What the exercise asks:
Find each line of the entries with the string "Sans", please, and copy it.

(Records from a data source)
=== Begin Enclosure ===

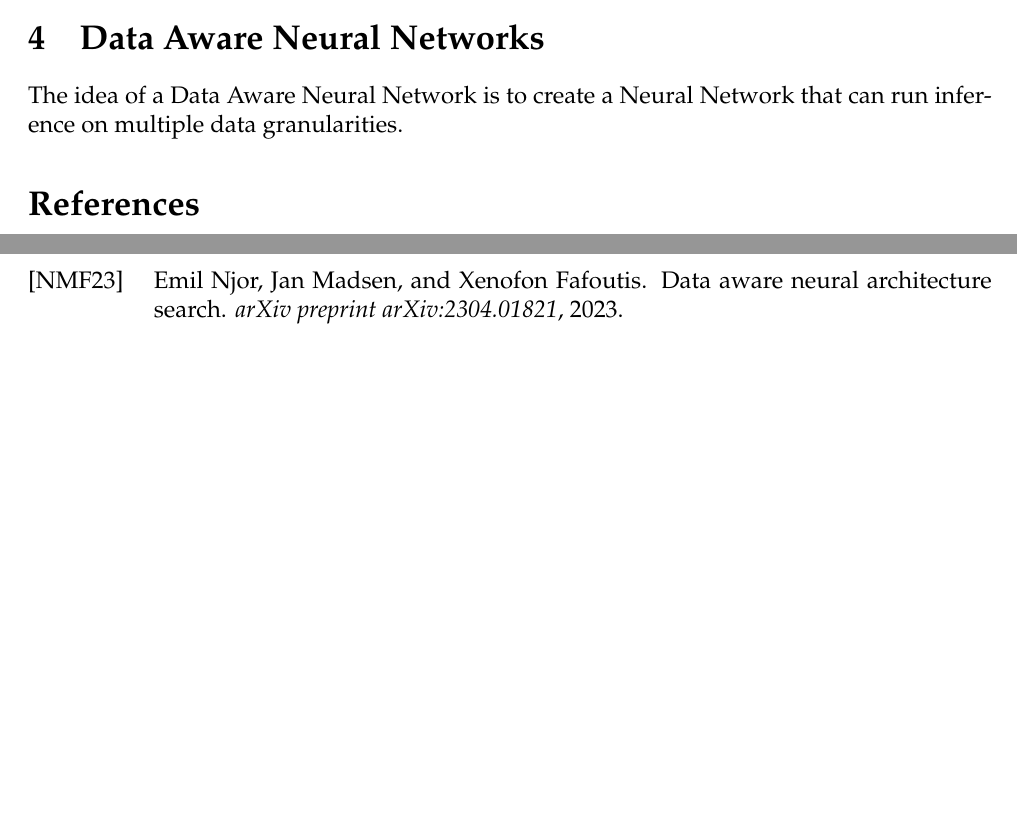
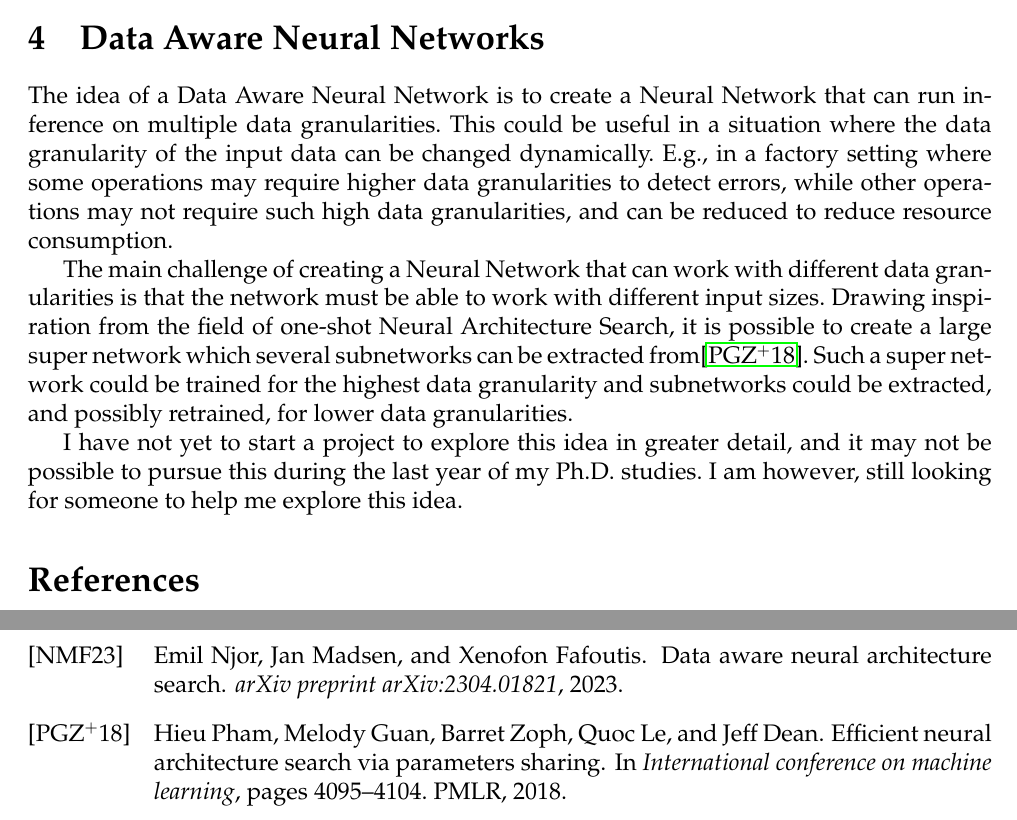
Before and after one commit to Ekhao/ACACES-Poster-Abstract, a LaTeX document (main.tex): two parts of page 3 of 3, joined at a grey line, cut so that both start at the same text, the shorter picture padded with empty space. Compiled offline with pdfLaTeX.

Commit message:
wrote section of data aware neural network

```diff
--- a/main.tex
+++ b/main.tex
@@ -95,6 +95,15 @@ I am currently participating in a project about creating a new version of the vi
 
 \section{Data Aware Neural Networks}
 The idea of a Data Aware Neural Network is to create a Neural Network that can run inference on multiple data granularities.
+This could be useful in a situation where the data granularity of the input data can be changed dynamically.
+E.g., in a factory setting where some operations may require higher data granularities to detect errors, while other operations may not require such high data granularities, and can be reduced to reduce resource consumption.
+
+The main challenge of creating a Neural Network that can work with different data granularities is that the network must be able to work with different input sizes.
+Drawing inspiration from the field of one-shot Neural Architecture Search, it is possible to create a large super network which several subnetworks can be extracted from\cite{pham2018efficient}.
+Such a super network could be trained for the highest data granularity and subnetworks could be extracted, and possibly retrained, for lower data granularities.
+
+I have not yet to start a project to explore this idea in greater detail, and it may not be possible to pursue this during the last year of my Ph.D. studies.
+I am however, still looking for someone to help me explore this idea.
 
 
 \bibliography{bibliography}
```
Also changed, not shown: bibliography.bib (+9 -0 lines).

=== End Enclosure ===
=== Begin Enclosure ===

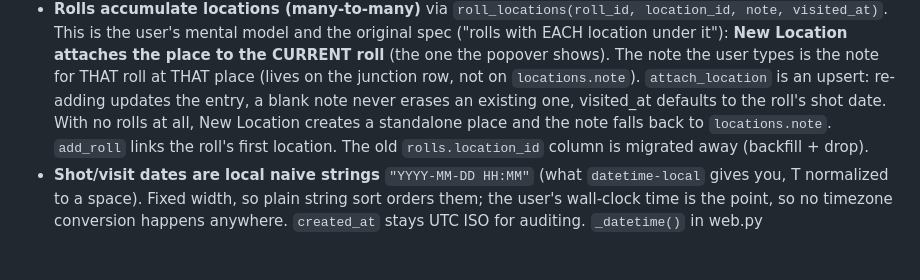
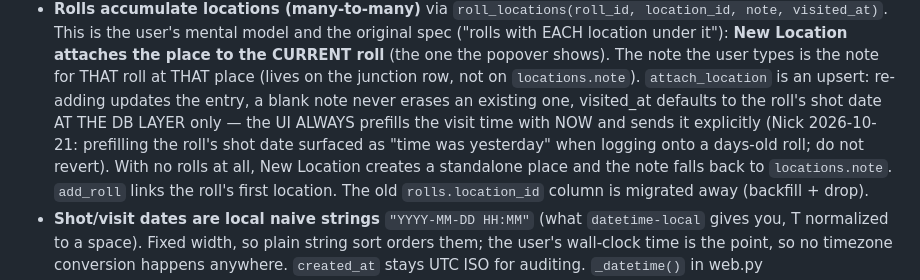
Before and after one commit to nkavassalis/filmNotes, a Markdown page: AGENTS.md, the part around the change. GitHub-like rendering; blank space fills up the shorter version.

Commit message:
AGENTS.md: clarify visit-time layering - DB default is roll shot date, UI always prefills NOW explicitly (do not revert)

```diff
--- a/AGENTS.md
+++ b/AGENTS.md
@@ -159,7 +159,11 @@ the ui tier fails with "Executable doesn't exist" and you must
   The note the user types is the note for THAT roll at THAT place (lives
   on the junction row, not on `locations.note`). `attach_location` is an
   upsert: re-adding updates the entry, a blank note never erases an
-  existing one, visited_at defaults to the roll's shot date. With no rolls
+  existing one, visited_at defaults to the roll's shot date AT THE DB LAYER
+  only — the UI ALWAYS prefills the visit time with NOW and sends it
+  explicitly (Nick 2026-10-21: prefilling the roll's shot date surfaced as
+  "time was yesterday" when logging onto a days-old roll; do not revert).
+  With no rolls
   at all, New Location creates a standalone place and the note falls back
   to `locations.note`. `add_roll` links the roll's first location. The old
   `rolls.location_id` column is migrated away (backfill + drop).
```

=== End Enclosure ===
=== Begin Enclosure ===

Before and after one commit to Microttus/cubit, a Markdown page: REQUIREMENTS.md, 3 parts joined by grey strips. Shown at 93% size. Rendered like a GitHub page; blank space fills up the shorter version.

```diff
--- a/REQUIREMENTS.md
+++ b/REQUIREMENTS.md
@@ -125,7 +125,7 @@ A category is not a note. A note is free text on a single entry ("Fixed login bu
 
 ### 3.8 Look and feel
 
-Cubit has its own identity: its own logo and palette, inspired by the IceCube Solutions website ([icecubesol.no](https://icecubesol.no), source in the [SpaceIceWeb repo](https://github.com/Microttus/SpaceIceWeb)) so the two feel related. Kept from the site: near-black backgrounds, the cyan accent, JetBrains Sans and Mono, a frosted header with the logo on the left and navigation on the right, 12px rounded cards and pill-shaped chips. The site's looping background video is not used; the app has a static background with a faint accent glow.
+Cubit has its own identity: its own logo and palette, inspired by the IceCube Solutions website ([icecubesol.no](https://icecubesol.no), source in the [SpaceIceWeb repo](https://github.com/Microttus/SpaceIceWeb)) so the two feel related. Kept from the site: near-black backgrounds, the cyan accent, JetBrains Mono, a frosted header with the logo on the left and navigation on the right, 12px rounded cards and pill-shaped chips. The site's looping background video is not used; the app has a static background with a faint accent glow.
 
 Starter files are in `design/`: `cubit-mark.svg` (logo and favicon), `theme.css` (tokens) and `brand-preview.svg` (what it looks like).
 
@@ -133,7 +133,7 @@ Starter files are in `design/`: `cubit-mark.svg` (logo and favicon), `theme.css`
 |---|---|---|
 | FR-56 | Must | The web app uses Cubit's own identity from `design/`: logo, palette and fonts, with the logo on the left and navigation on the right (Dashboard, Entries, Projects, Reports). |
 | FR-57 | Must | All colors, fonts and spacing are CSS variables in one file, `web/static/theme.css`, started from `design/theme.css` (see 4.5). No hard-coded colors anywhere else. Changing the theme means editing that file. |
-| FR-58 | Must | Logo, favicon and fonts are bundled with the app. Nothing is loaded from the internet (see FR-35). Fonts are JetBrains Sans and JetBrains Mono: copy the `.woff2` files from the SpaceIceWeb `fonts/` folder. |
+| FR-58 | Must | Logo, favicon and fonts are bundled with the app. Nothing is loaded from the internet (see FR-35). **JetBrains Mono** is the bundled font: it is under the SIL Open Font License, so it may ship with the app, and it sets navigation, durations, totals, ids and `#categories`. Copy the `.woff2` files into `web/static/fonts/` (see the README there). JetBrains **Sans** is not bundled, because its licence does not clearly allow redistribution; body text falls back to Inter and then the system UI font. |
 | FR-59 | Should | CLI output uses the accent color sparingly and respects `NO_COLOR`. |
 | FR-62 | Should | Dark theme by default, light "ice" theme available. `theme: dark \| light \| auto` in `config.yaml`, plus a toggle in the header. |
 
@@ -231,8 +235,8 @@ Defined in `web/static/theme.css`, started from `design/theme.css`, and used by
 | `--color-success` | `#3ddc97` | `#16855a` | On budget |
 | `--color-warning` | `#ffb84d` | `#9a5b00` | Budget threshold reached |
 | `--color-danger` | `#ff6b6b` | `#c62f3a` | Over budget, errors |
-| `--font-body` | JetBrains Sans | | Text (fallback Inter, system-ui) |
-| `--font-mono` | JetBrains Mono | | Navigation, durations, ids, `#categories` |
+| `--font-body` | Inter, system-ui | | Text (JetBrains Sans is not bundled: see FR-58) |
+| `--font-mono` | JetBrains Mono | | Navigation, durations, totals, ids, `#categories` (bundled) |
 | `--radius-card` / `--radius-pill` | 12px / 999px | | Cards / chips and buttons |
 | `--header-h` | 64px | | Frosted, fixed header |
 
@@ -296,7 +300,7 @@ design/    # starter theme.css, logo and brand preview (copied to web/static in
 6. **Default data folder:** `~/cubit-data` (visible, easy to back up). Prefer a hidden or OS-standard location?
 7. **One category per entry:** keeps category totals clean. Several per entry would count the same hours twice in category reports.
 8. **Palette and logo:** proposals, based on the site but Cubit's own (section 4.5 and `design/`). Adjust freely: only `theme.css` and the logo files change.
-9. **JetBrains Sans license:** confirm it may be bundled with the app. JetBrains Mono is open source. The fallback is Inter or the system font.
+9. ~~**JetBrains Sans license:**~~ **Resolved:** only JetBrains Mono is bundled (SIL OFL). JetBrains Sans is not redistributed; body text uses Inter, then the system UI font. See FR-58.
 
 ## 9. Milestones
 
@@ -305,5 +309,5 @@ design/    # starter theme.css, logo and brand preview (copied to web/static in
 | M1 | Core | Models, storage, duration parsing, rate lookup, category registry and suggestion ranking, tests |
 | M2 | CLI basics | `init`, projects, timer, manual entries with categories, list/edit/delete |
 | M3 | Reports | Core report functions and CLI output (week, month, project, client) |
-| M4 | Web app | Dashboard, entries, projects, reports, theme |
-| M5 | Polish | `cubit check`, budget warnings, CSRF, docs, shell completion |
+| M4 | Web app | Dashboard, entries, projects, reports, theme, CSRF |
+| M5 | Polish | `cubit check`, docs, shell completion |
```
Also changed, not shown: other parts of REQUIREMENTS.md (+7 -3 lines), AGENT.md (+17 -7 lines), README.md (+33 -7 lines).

=== End Enclosure ===

Output:
-Cubit has its own identity: its own logo and palette, inspired by the IceCube Solutions website ([icecubesol.no](https://icecubesol.no), source in the [SpaceIceWeb repo](https://github.com/Microttus/SpaceIceWeb)) so the two feel related. Kept from the site: near-black backgrounds, the cyan accent, JetBrains Sans and Mono, a frosted header with the logo on the left and navigation on the right, 12px rounded cards and pill-shaped chips. The site's looping background video is not used; the app has a static background with a faint accent glow.
-| FR-58 | Must | Logo, favicon and fonts are bundled with the app. Nothing is loaded from the internet (see FR-35). Fonts are JetBrains Sans and JetBrains Mono: copy the `.woff2` files from the SpaceIceWeb `fonts/` folder. |
+| FR-58 | Must | Logo, favicon and fonts are bundled with the app. Nothing is loaded from the internet (see FR-35). **JetBrains Mono** is the bundled font: it is under the SIL Open Font License, so it may ship with the app, and it sets navigation, durations, totals, ids and `#categories`. Copy the `.woff2` files into `web/static/fonts/` (see the README there). JetBrains **Sans** is not bundled, because its licence does not clearly allow redistribution; body text falls back to Inter and then the system UI font. |
-| `--font-body` | JetBrains Sans | | Text (fallback Inter, system-ui) |
+| `--font-body` | Inter, system-ui | | Text (JetBrains Sans is not bundled: see FR-58) |
-9. **JetBrains Sans license:** confirm it may be bundled with the app. JetBrains Mono is open source. The fallback is Inter or the system font.
+9. ~~**JetBrains Sans license:**~~ **Resolved:** only JetBrains Mono is bundled (SIL OFL). JetBrains Sans is not redistributed; body text uses Inter, then the system UI font. See FR-58.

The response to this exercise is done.